* _EXCERPTED DATA_:
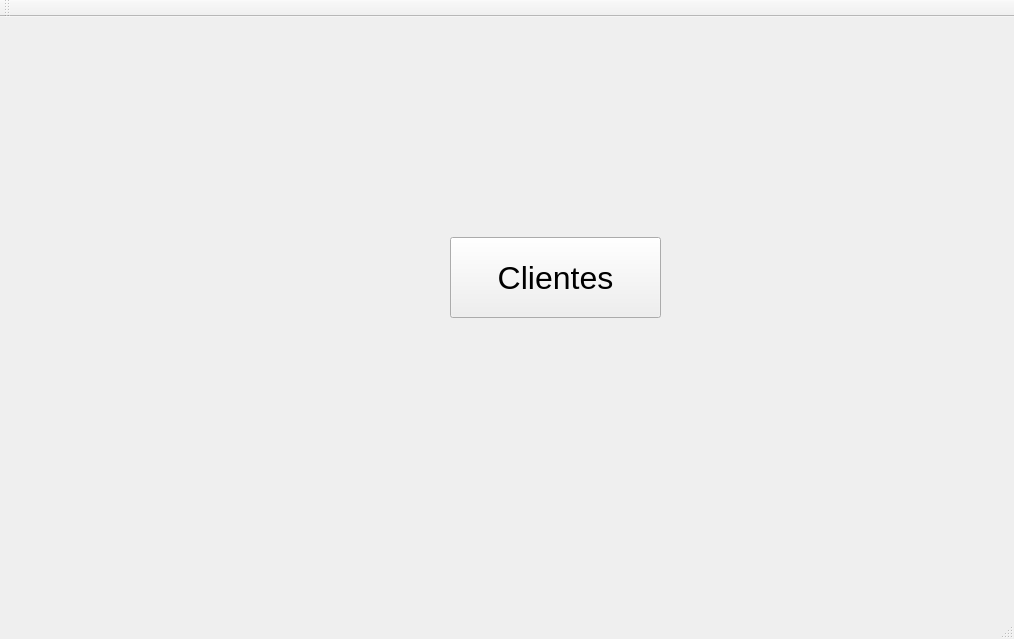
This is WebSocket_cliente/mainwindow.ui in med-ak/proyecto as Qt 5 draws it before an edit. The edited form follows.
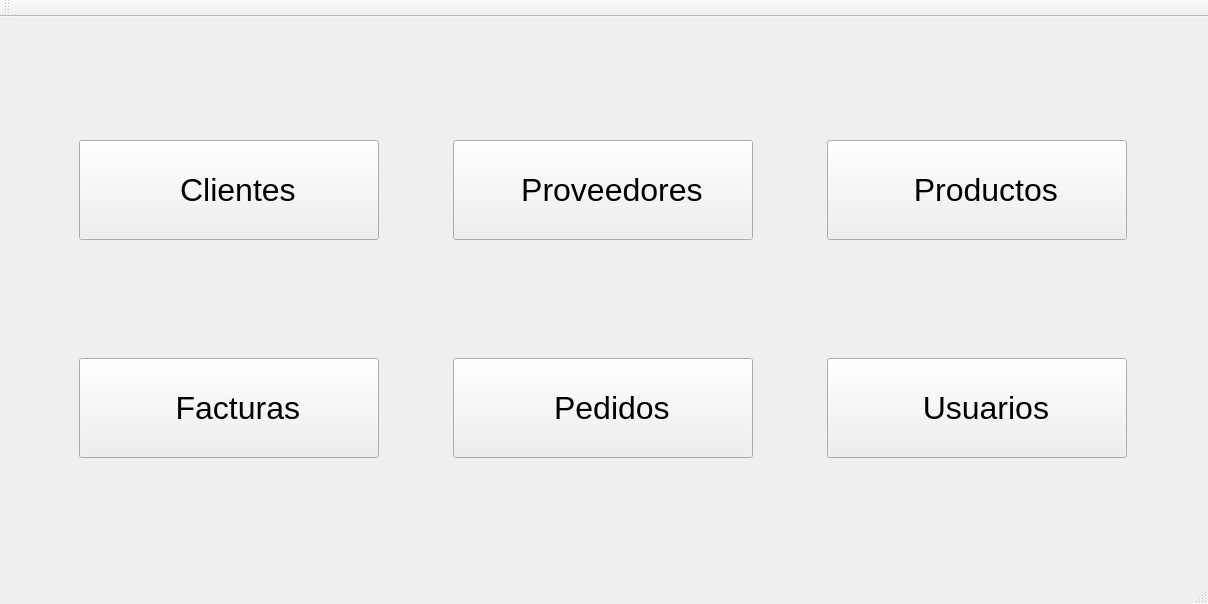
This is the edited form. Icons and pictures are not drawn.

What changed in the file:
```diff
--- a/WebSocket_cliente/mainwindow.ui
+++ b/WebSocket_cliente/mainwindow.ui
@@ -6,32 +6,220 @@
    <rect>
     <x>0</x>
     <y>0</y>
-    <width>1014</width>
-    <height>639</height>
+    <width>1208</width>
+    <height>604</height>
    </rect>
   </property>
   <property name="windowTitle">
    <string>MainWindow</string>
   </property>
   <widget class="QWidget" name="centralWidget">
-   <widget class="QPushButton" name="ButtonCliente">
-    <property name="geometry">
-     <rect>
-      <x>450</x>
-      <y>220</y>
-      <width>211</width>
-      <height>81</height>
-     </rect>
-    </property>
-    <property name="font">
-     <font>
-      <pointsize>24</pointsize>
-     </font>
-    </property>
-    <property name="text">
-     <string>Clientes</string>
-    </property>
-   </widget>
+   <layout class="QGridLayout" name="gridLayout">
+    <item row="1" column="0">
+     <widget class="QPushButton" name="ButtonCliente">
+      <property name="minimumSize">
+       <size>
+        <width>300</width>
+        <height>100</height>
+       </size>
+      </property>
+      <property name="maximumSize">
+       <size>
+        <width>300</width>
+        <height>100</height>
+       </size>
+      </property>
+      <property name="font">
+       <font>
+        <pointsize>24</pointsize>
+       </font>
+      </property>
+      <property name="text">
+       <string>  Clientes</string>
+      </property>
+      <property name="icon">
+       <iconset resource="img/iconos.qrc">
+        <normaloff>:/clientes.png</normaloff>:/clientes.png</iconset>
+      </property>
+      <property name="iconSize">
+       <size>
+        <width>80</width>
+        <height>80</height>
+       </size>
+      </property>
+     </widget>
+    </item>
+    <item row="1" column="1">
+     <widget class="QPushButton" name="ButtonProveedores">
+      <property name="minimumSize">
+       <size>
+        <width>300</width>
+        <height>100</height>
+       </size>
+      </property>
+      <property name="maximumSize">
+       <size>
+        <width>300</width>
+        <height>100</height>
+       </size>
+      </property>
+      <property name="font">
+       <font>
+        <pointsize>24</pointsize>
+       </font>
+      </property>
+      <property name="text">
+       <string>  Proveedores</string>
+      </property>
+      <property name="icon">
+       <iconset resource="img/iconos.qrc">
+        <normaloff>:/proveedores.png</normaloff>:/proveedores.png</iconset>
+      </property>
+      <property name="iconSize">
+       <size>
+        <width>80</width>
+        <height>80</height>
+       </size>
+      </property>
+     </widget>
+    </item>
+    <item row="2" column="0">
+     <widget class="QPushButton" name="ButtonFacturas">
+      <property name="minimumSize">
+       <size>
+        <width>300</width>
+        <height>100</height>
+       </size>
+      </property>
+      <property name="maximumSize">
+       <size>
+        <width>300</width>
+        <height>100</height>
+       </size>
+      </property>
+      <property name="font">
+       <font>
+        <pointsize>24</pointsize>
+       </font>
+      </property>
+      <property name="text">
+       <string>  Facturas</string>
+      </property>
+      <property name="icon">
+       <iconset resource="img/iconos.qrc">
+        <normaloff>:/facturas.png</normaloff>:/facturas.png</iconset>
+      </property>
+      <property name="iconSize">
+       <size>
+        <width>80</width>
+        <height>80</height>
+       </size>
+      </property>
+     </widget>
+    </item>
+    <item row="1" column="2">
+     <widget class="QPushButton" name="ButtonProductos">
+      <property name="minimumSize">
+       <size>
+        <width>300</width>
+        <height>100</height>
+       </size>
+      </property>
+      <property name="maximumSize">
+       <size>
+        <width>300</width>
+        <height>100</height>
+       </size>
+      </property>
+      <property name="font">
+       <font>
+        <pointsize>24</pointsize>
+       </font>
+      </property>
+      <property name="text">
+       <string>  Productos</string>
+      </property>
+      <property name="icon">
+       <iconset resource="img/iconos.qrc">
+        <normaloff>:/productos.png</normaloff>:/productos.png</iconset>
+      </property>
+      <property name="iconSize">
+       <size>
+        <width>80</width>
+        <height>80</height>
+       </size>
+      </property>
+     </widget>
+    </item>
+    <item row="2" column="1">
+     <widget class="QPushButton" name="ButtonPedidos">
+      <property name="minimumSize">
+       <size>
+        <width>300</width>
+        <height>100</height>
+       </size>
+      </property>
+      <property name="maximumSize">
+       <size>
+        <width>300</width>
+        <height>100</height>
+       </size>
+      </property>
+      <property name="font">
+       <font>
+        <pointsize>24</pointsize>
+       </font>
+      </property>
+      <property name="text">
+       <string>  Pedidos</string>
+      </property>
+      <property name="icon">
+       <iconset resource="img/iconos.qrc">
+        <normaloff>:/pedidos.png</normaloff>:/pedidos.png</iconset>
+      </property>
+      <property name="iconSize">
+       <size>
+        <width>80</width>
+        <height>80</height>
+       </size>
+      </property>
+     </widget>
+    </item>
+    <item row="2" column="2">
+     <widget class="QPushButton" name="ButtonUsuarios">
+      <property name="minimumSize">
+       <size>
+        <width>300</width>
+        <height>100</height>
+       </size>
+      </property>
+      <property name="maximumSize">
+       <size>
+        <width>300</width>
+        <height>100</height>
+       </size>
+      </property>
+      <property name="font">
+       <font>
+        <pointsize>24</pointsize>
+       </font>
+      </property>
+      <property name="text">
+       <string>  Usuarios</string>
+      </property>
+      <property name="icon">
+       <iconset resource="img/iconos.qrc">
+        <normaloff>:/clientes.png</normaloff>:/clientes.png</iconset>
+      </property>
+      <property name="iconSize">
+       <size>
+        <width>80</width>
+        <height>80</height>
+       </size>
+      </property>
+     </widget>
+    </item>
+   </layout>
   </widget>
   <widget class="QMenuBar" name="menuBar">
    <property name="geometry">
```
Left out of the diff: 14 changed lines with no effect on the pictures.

* _TASK DETAILS_: Retype the data exactly as it stands, but keep the images out of your copy.

* _RESPONSE TO THE EXERCISE_:
This is WebSocket_cliente/mainwindow.ui in med-ak/proyecto as Qt 5 draws it before an edit. The edited form follows.
This is the edited form. Icons and pictures are not drawn.

What changed in the file:
```diff
--- a/WebSocket_cliente/mainwindow.ui
+++ b/WebSocket_cliente/mainwindow.ui
@@ -6,32 +6,220 @@
    <rect>
     <x>0</x>
     <y>0</y>
-    <width>1014</width>
-    <height>639</height>
+    <width>1208</width>
+    <height>604</height>
    </rect>
   </property>
   <property name="windowTitle">
    <string>MainWindow</string>
   </property>
   <widget class="QWidget" name="centralWidget">
-   <widget class="QPushButton" name="ButtonCliente">
-    <property name="geometry">
-     <rect>
-      <x>450</x>
-      <y>220</y>
-      <width>211</width>
-      <height>81</height>
-     </rect>
-    </property>
-    <property name="font">
-     <font>
-      <pointsize>24</pointsize>
-     </font>
-    </property>
-    <property name="text">
-     <string>Clientes</string>
-    </property>
-   </widget>
+   <layout class="QGridLayout" name="gridLayout">
+    <item row="1" column="0">
+     <widget class="QPushButton" name="ButtonCliente">
+      <property name="minimumSize">
+       <size>
+        <width>300</width>
+        <height>100</height>
+       </size>
+      </property>
+      <property name="maximumSize">
+       <size>
+        <width>300</width>
+        <height>100</height>
+       </size>
+      </property>
+      <property name="font">
+       <font>
+        <pointsize>24</pointsize>
+       </font>
+      </property>
+      <property name="text">
+       <string>  Clientes</string>
+      </property>
+      <property name="icon">
+       <iconset resource="img/iconos.qrc">
+        <normaloff>:/clientes.png</normaloff>:/clientes.png</iconset>
+      </property>
+      <property name="iconSize">
+       <size>
+        <width>80</width>
+        <height>80</height>
+       </size>
+      </property>
+     </widget>
+    </item>
+    <item row="1" column="1">
+     <widget class="QPushButton" name="ButtonProveedores">
+      <property name="minimumSize">
+       <size>
+        <width>300</width>
+        <height>100</height>
+       </size>
+      </property>
+      <property name="maximumSize">
+       <size>
+        <width>300</width>
+        <height>100</height>
+       </size>
+      </property>
+      <property name="font">
+       <font>
+        <pointsize>24</pointsize>
+       </font>
+      </property>
+      <property name="text">
+       <string>  Proveedores</string>
+      </property>
+      <property name="icon">
+       <iconset resource="img/iconos.qrc">
+        <normaloff>:/proveedores.png</normaloff>:/proveedores.png</iconset>
+      </property>
+      <property name="iconSize">
+       <size>
+        <width>80</width>
+        <height>80</height>
+       </size>
+      </property>
+     </widget>
+    </item>
+    <item row="2" column="0">
+     <widget class="QPushButton" name="ButtonFacturas">
+      <property name="minimumSize">
+       <size>
+        <width>300</width>
+        <height>100</height>
+       </size>
+      </property>
+      <property name="maximumSize">
+       <size>
+        <width>300</width>
+        <height>100</height>
+       </size>
+      </property>
+      <property name="font">
+       <font>
+        <pointsize>24</pointsize>
+       </font>
+      </property>
+      <property name="text">
+       <string>  Facturas</string>
+      </property>
+      <property name="icon">
+       <iconset resource="img/iconos.qrc">
+        <normaloff>:/facturas.png</normaloff>:/facturas.png</iconset>
+      </property>
+      <property name="iconSize">
+       <size>
+        <width>80</width>
+        <height>80</height>
+       </size>
+      </property>
+     </widget>
+    </item>
+    <item row="1" column="2">
+     <widget class="QPushButton" name="ButtonProductos">
+      <property name="minimumSize">
+       <size>
+        <width>300</width>
+        <height>100</height>
+       </size>
+      </property>
+      <property name="maximumSize">
+       <size>
+        <width>300</width>
+        <height>100</height>
+       </size>
+      </property>
+      <property name="font">
+       <font>
+        <pointsize>24</pointsize>
+       </font>
+      </property>
+      <property name="text">
+       <string>  Productos</string>
+      </property>
+      <property name="icon">
+       <iconset resource="img/iconos.qrc">
+        <normaloff>:/productos.png</normaloff>:/productos.png</iconset>
+      </property>
+      <property name="iconSize">
+       <size>
+        <width>80</width>
+        <height>80</height>
+       </size>
+      </property>
+     </widget>
+    </item>
+    <item row="2" column="1">
+     <widget class="QPushButton" name="ButtonPedidos">
+      <property name="minimumSize">
+       <size>
+        <width>300</width>
+        <height>100</height>
+       </size>
+      </property>
+      <property name="maximumSize">
+       <size>
+        <width>300</width>
+        <height>100</height>
+       </size>
+      </property>
+      <property name="font">
+       <font>
+        <pointsize>24</pointsize>
+       </font>
+      </property>
+      <property name="text">
+       <string>  Pedidos</string>
+      </property>
+      <property name="icon">
+       <iconset resource="img/iconos.qrc">
+        <normaloff>:/pedidos.png</normaloff>:/pedidos.png</iconset>
+      </property>
+      <property name="iconSize">
+       <size>
+        <width>80</width>
+        <height>80</height>
+       </size>
+      </property>
+     </widget>
+    </item>
+    <item row="2" column="2">
+     <widget class="QPushButton" name="ButtonUsuarios">
+      <property name="minimumSize">
+       <size>
+        <width>300</width>
+        <height>100</height>
+       </size>
+      </property>
+      <property name="maximumSize">
+       <size>
+        <width>300</width>
+        <height>100</height>
+       </size>
+      </property>
+      <property name="font">
+       <font>
+        <pointsize>24</pointsize>
+       </font>
+      </property>
+      <property name="text">
+       <string>  Usuarios</string>
+      </property>
+      <property name="icon">
+       <iconset resource="img/iconos.qrc">
+        <normaloff>:/clientes.png</normaloff>:/clientes.png</iconset>
+      </property>
+      <property name="iconSize">
+       <size>
+        <width>80</width>
+        <height>80</height>
+       </size>
+      </property>
+     </widget>
+    </item>
+   </layout>
   </widget>
   <widget class="QMenuBar" name="menuBar">
    <property name="geometry">
```
Left out of the diff: 14 changed lines with no effect on the pictures.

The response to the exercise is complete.